Petrov’s Flu opens on a stuffy commute—a Moscow bus in the early years of post-Soviet Russia. The eponymous protagonist is already bent over a handrail, stricken with his affliction. The mood is fevered, almost circus-like, the lighting like pea soup. In a moment of madness, Petrov (played by Semyon Serzin) is dragged from the bus by militiamen in Mexican wrestling masks. Hard rock plays. He takes a gun and joins their firing squad, mowing down some nameless humans. The mind briefly wanders to Brazil, and somehow Songs from the Second Floor.
The director here is Kirill Serebrennikov, a filmmaker whose imagination must forever do battle with the drama of his own life. Raised in Rostov in the 1970s, Serebrennikov became a key figure in the state-sponsored progressive cultural shifts of Vladimir Putin’s early years in office—seen at the time as a counterweight to the leader’s moves towards a new authoritarianism. This reached an abrupt end around 2012 when the government pivoted back towards conservatism, cutting money from Serebrennikov’s avant-garde theatre productions. In 2017 the director was put under house arrest for allegedly embezzling funds, an accusation few in Moscow believed. He remained there for 20 months. (For a full account, try Joshua Yaffa at the New Yorker.)
Petrov acts as the viewer’s surrogate through a ’90s Moscow in the throes of a flu epidemic. It is not a Covid story per se, though comparisons are unavoidable. The narrative focuses on him and his family over the course of what could be a day but Serebrennikov liberally jumps back and forth through time to show Petrov as a cosmonaut-obsessed boy. Chulpan Khamatova plays his wife Petrova, an academic who runs a volatile reading group. There is a dead body in a hearse. We see a story from another woman’s perspective, a black-and-white flashback to a party in the ’70s. There is also the story of a writer, Sergey (Ivan Dorn), attempting to get published. Everything happens at a mile a minute. It is a challenge keeping up.
A year before that dubious arrest, Serebrennikov had brought The Student—a brilliantly angry film about the ease with which a system might slip toward fundamentalism—to Cannes. He followed that with 2018’s Leto, a more nostalgic work about Russian music icon Viktor Tsoi. Elements of both appear in Petrov’s Flu: Leto in a more cosmetic way (the black-and-white sequence late on); Student in the academic rigor, suffocating mood, and sweeping allegory. The film is based on Alexey Salniko’s 2016 novel The Petrovs in and Around the Flu and gestures towards the novel’s assertions that a life under—even after—a totalitarian boot can be one of heightened fever dreams and anxiety.

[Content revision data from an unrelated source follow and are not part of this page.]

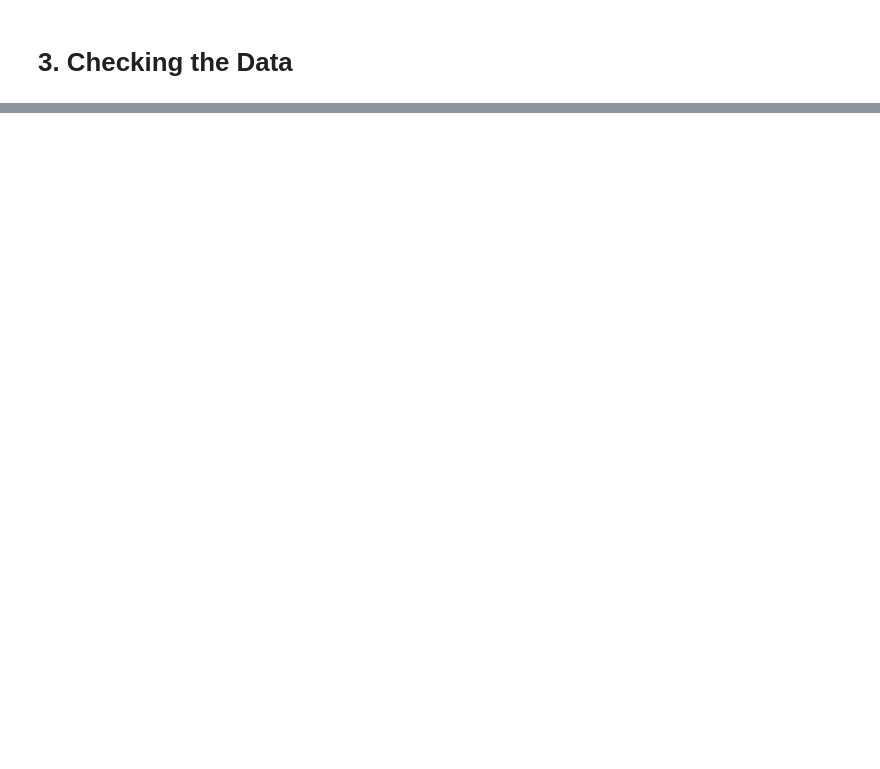
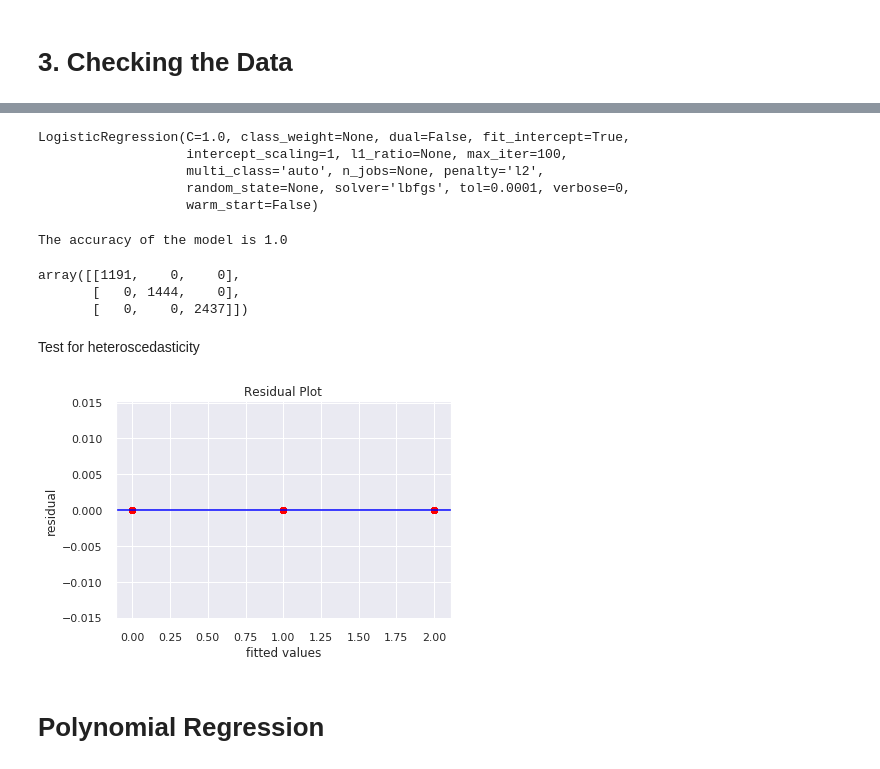
Before and after one commit to lydiandiba/DS-Core-IP-week-6, a Jupyter notebook: Data_Science_Core_IP_week_6.ipynb, the cells around one changed output, grey strips where cells are left out. Saved outputs shown, nothing was run; the diff lists cells and outputs as text; code cells hidden in the pictures; blank space fills up the shorter version.

```diff
--- a/Data_Science_Core_IP_week_6.ipynb
+++ b/Data_Science_Core_IP_week_6.ipynb
@@ -173,0 +422,12 @@ results_subset.info()
+# %%
+# filter categorical columns using mask and turn it into a list
+from sklearn.preprocessing import LabelEncoder
+categorical = ['neutral', 'tournament_type', 'outcome']
+
+le = LabelEncoder()
+
+# apply label encoder on categorical feature columns
+
+fifa_df[categorical] = fifa_df[categorical].apply(lambda x: le.fit_transform(x))
+
+fifa_df[categorical].head(10)
@@ -173,0 +482,52 @@ results_subset.info()
+# %%
+# Fitting our model
+# Creating the train and test sets of our dataset
+
+# S = fifa_df.drop(['outcome', 'home_score', 'away_score','result'], axis = 1)
+S = fifa_df.drop(['home_team','away_team', 'home_score', 'tournament','neutral','year','month','rank_x','country_full','rank_y','tournament_type'], axis = 1)
+t = fifa_df.outcome
+
+S_train, S_test, t_train, t_test = train_test_split(S, t, random_state = 3, test_size = 0.3)
+# %%
+#  Applying and training the model
+
+logreg = LogisticRegression()
+logreg.fit(S_train, t_train)
+# %% [output]
+LogisticRegression(C=1.0, class_weight=None, dual=False, fit_intercept=True,
+                   intercept_scaling=1, l1_ratio=None, max_iter=100,
+                   multi_class='auto', n_jobs=None, penalty='l2',
+                   random_state=None, solver='lbfgs', tol=0.0001, verbose=0,
+                   warm_start=False)
+# %%
+# Predicting the results
+
+t_pred = logreg.predict(S_test)
+# %%
+# Evaluating the performance of the model
+#
+from sklearn.metrics import confusion_matrix
+print('The accuracy of the model is',  accuracy_score(t_test, t_pred))
+confusion_matrix(t_test, t_pred)
+# %% [output]
+The accuracy of the model is 1.0
+array([[1191,    0,    0],
+       [   0, 1444,    0],
+       [   0,    0, 2437]])
+# %% [markdown]
+Test for heteroscedasticity
+# %%
+residuals = t_pred - t_test
+
+# Plotting the prediction errors
+
+plt.scatter(t_pred, residuals, color='red')
+plt.title('Residual Plot')
+plt.ylabel('residual')
+plt.xlabel('fitted values')
+plt.axhline(y= residuals.mean(), color='blue')
+plt.show()
+# %% [output]
+[figure, added]
+# %% [markdown]
+# Polynomial Regression
```
Also changed, not shown: parts of 81 cells of this notebook.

It sounds a basic ploy yet it’s nothing if not effective, and what’s ultimately great about Petrov’s Flu is how those dreams are realized. Playing out at breakneck speed, it is awash with flights of fancy: outbursts of sex and violence; aliens and murder; sepia-dripped nostalgia; jarring temporal and spatial uncertainty; homoeroticism; etc. That sense of dizziness is only further confounded by Vlad Ogai’s shifting sets and richly detailed production design, and cinematographer Vladislav Opelyants’ long roving takes. Its cast has the sense of a troupe. The frame is always packed.
Though 150 minutes long, it doesn’t exactly burden you with its running time—notwithstanding a few sequences that lag or simply fail to land. (As a critic noted to me after the screening, it has the look of an adaptation of a book marked “unfilmable.”) Serebrennikov ends on an unsatisfying climax—a nonsensical loop back—before a performance from the Russian rapper Husky. A bewildering end to a bewildering ride.
Petrov’s Flu premiered at the Cannes Film Festival.